| WHAT THIS TASK INVOLVES |
In the records below, find each line with the word "notag" and copy it.
-------- EXTRACTED DATA --------
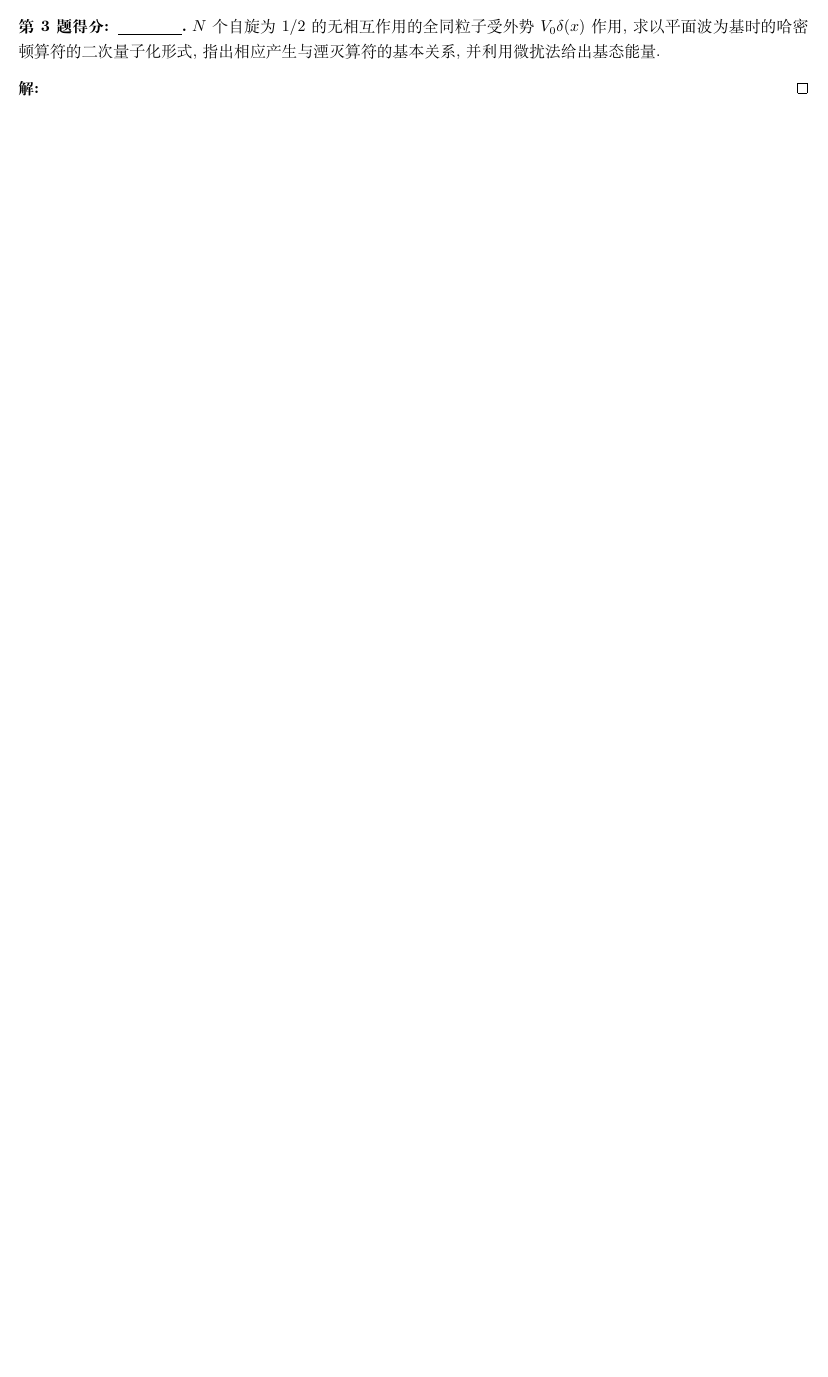
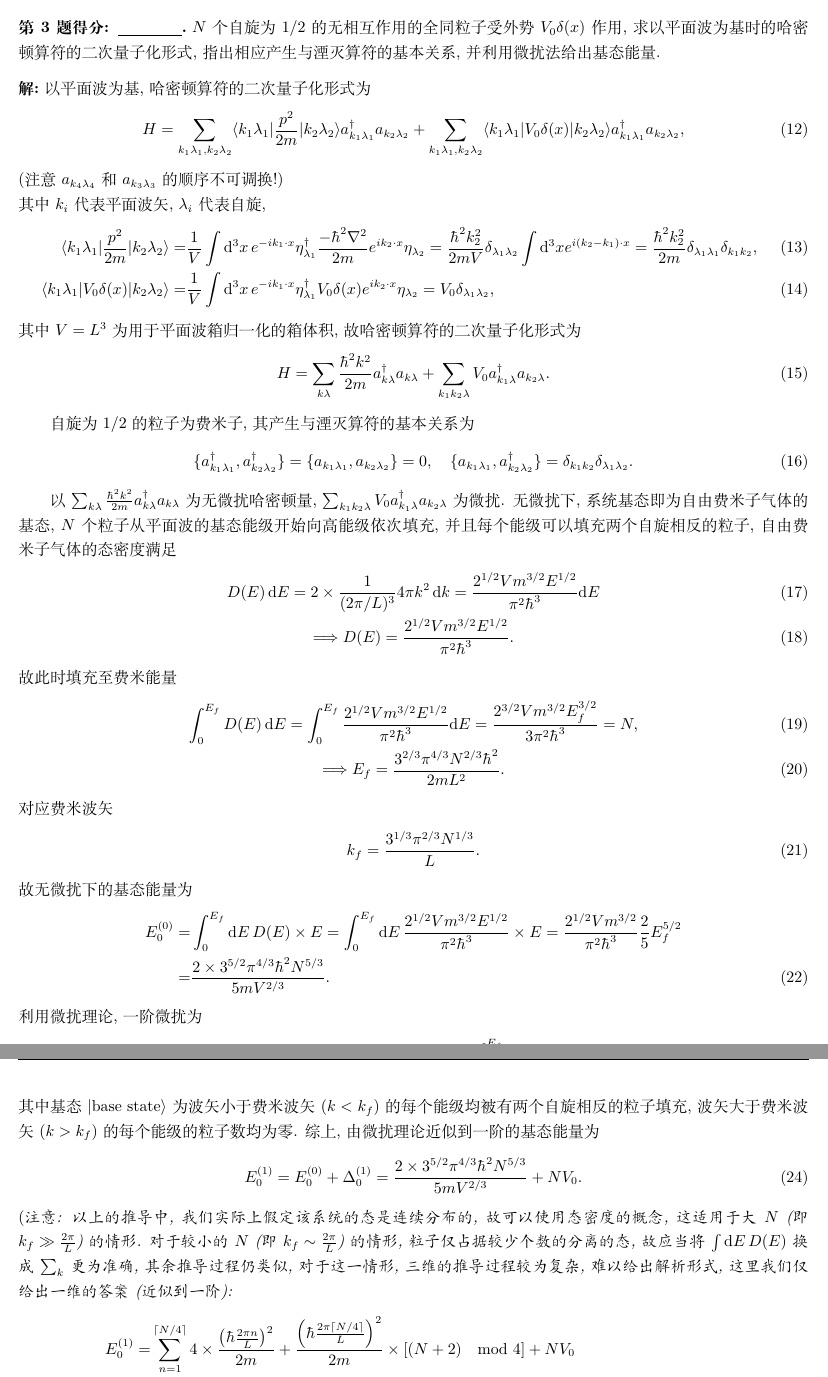
Before and after one commit to Chen-Jialin/Advanced-Quantum-Mechanics-Assignments, a LaTeX problem sheet (Assignment-13/Assignment-13.tex): part of page 2 of 2 before the commit and two parts of pages 2 and 3 of 3 after it, the two joined at a grey line, cut so that both start at the same text, the shorter picture padded with empty space. Compiled offline with XeLaTeX.

Commit message:
A13-3 finished

```diff
--- a/Assignment-13/Assignment-13.tex
+++ b/Assignment-13/Assignment-13.tex
@@ -71,7 +71,59 @@
     $N$ 个自旋为 $1/2$ 的无相互作用的全同粒子受外势 $V_0\delta(x)$ 作用, 求以平面波为基时的哈密顿算符的二次量子化形式, 指出相应产生与湮灭算符的基本关系, 并利用微扰法给出基态能量.
 \end{prob}
 \begin{sol}
+    以平面波为基, 哈密顿算符的二次量子化形式为
+    \begin{align}
+        H=\sum_{k_1\lambda_1,k_2\lambda_2}\langle k_1\lambda_1\rvert \frac{p^2}{2m}\lvert k_2\lambda_2\rangle a_{k_1\lambda_1}^{\dagger}a_{k_2\lambda_2}+\sum_{k_1\lambda_1,k_2\lambda_2}\langle k_1\lambda_1\rvert V_0\delta(x)\lvert k_2\lambda_2\rangle a_{k_1\lambda_1}^{\dagger}a_{k_2\lambda_2},
+    \end{align}
+    (注意 $a_{k_4\lambda_4}$ 和 $a_{k_3\lambda_3}$ 的顺序不可调换!)\\
+    其中 $k_i$ 代表平面波矢, $\lambda_i$ 代表自旋,
+    \begin{align}
+        \langle k_1\lambda_1\rvert\frac{p^2}{2m}\lvert k_2\lambda_2\rangle=&\frac{1}{V}\int\mathrm{d}^3x\,e^{-ik_1\cdot x}\eta_{\lambda_1}^{\dagger}\frac{-\hbar^2\nabla^2}{2m}e^{ik_2\cdot x}\eta_{\lambda_2}=\frac{\hbar^2k_2^2}{2mV}\delta_{\lambda_1\lambda_2}\int\mathrm{d}^3xe^{i(k_2-k_1)\cdot x}=\frac{\hbar^2k_2^2}{2m}\delta_{\lambda_1\lambda_1}\delta_{k_1k_2},\\
+        \langle k_1\lambda_1\rvert V_0\delta(x)\lvert k_2\lambda_2\rangle=&\frac{1}{V}\int\mathrm{d}^3x\,e^{-ik_1\cdot x}\eta_{\lambda_1}^{\dagger}V_0\delta(x)e^{ik_2\cdot x}\eta_{\lambda_2}=V_0\delta_{\lambda_1\lambda_2},
+    \end{align}
+    其中 $V=L^3$ 为用于平面波箱归一化的箱体积, 故哈密顿算符的二次量子化形式为
+    \begin{align}
+        H=\sum_{k\lambda}\frac{\hbar^2k^2}{2m}a_{k\lambda}^{\dagger}a_{k\lambda}+\sum_{k_1k_2\lambda}V_0a_{k_1\lambda}^{\dagger}a_{k_2\lambda}.
+    \end{align}
 
+    自旋为 $1/2$ 的粒子为费米子, 其产生与湮灭算符的基本关系为
+    \begin{align}
+        \{a_{k_1\lambda_1}^{\dagger},a_{k_2\lambda_2}^{\dagger}\}=\{a_{k_1\lambda_1},a_{k_2\lambda_2}\}=0,\quad\{a_{k_1\lambda_1},a_{k_2\lambda_2}^{\dagger}\}=\delta_{k_1k_2}\delta_{\lambda_1\lambda_2}.
+    \end{align}
+
+    以 $\sum_{k\lambda}\frac{\hbar^2k^2}{2m}a_{k\lambda}^{\dagger}a_{k\lambda}$ 为无微扰哈密顿量, $\sum_{k_1k_2\lambda}V_0a_{k_1\lambda}^{\dagger}a_{k_2\lambda}$ 为微扰. 无微扰下, 系统基态即为自由费米子气体的基态, $N$ 个粒子从平面波的基态能级开始向高能级依次填充, 并且每个能级可以填充两个自旋相反的粒子, 自由费米子气体的态密度满足
+    \begin{gather}
+        D(E)\,\mathrm{d}E=2\times\frac{1}{(2\pi /L)^3}4\pi k^2\,\mathrm{d}k=\frac{2^{1/2}Vm^{3/2}E^{1/2}}{\pi^2\hbar^3}\mathrm{d}E\\
+        \Longrightarrow D(E)=\frac{2^{1/2}Vm^{3/2}E^{1/2}}{\pi^2\hbar^3}.
+    \end{gather}
+    故此时填充至费米能量
+    \begin{gather}
+        \int_0^{E_f}D(E)\,\mathrm{d}E=\int_0^{E_f}\frac{2^{1/2}Vm^{3/2}E^{1/2}}{\pi^2\hbar^3}\mathrm{d}E=\frac{2^{3/2}Vm^{3/2}E_f^{3/2}}{3\pi^2\hbar^3}=N,\\
+        \Longrightarrow E_f=\frac{3^{2/3}\pi^{4/3}N^{2/3}\hbar^2}{2mL^2}.
+    \end{gather}
+    对应费米波矢
+    \begin{align}
+        k_f=\frac{3^{1/3}\pi^{2/3}N^{1/3}}{L}.
+    \end{align}
+    故无微扰下的基态能量为
+    \begin{align}
+        \notag E_0^{(0)}=&\int_0^{E_f}\mathrm{d}E\,D(E)\times E=\int_0^{E_f}\mathrm{d}E\,\frac{2^{1/2}Vm^{3/2}E^{1/2}}{\pi^2\hbar^3}\times E=\frac{2^{1/2}Vm^{3/2}}{\pi^2\hbar^3}\frac{2}{5}E_f^{5/2}\\
+        =&\frac{2\times 3^{5/2}\pi^{4/3}\hbar^2N^{5/3}}{5mV^{2/3}}.
+    \end{align}
+    利用微扰理论, 一阶微扰为
+    \begin{align}
+        \Delta_0^{(1)}=\langle\text{base state}\rvert V_0a_{k_1\lambda}^{\dagger}a_{k_2\lambda}\lvert\text{base state}\rangle=\int_0^{E_f}\mathrm{d}E\,D(E)\times V_0=NV_0,
+    \end{align}
+    其中基态 $\lvert\text{base state}\rangle$ 为波矢小于费米波矢 ($k<k_f$) 的每个能级均被有两个自旋相反的粒子填充, 波矢大于费米波矢 ($k>k_f$) 的每个能级的粒子数均为零. 综上, 由微扰理论近似到一阶的基态能量为
+    \begin{align}
+        E_0^{(1)}=E_0^{(0)}+\Delta_0^{(1)}=\frac{2\times 3^{5/2}\pi^{4/3}\hbar^2N^{5/3}}{5mV^{2/3}}+NV_0.
+    \end{align}
+    (\textit{注意: 以上的推导中, 我们实际上假定该系统的态是连续分布的, 故可以使用态密度的概念, 这适用于大 $N$ (即 $k_f\gg\frac{2\pi}{L}$) 的情形. 对于较小的 $N$ (即 $k_f\sim\frac{2\pi}{L}$) 的情形, 粒子仅占据较少个数的分离的态, 故应当将 $\int\mathrm{d}E\,D(E)$ 换成 $\sum_{k}$ 更为准确, 其余推导过程仍类似, 对于这一情形, 三维的推导过程较为复杂, 难以给出解析形式, 这里我们仅给出一维的答案 (近似到一阶):
+    \begin{align}
+        \notag E_0^{(1)}=&\sum_{n=1}^{\lceil N/4\rceil}4\times\frac{\left(\hbar\frac{2\pi n}{L}\right)^2}{2m}+\frac{\left(\hbar\frac{2\pi\lceil N/4\rceil}{L}\right)^2}{2m}\times[(N+2)\mod 4]+NV_0\\
+        =&\frac{8\pi^2\hbar^2}{mL^2}\frac{\lceil N/4\rceil(\lceil N/4\rceil+1)(2\lceil N/4\rceil+1)}{6}+\frac{2\pi^2\hbar^2}{mL^2}\lceil N/4\rceil\times[(N+2)\mod 4]+NV_0,
+    \end{align}
+    其中 $\lceil\cdot\rceil$ 代表高斯符号, 即 $\lceil x\rceil$ 为不大于 $x$ 的最大整数. 具体的推导过程略去.})
 \end{sol}
 
 \begin{prob}[课本习题 8.10]
```
Also changed, not shown: Assignment-13/Assignment-13.tex (2 more changed lines).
--------
| EXERCISE OUTPUT |
+        \notag E_0^{(0)}=&\int_0^{E_f}\mathrm{d}E\,D(E)\times E=\int_0^{E_f}\mathrm{d}E\,\frac{2^{1/2}Vm^{3/2}E^{1/2}}{\pi^2\hbar^3}\times E=\frac{2^{1/2}Vm^{3/2}}{\pi^2\hbar^3}\frac{2}{5}E_f^{5/2}\\
+        \notag E_0^{(1)}=&\sum_{n=1}^{\lceil N/4\rceil}4\times\frac{\left(\hbar\frac{2\pi n}{L}\right)^2}{2m}+\frac{\left(\hbar\frac{2\pi\lceil N/4\rceil}{L}\right)^2}{2m}\times[(N+2)\mod 4]+NV_0\\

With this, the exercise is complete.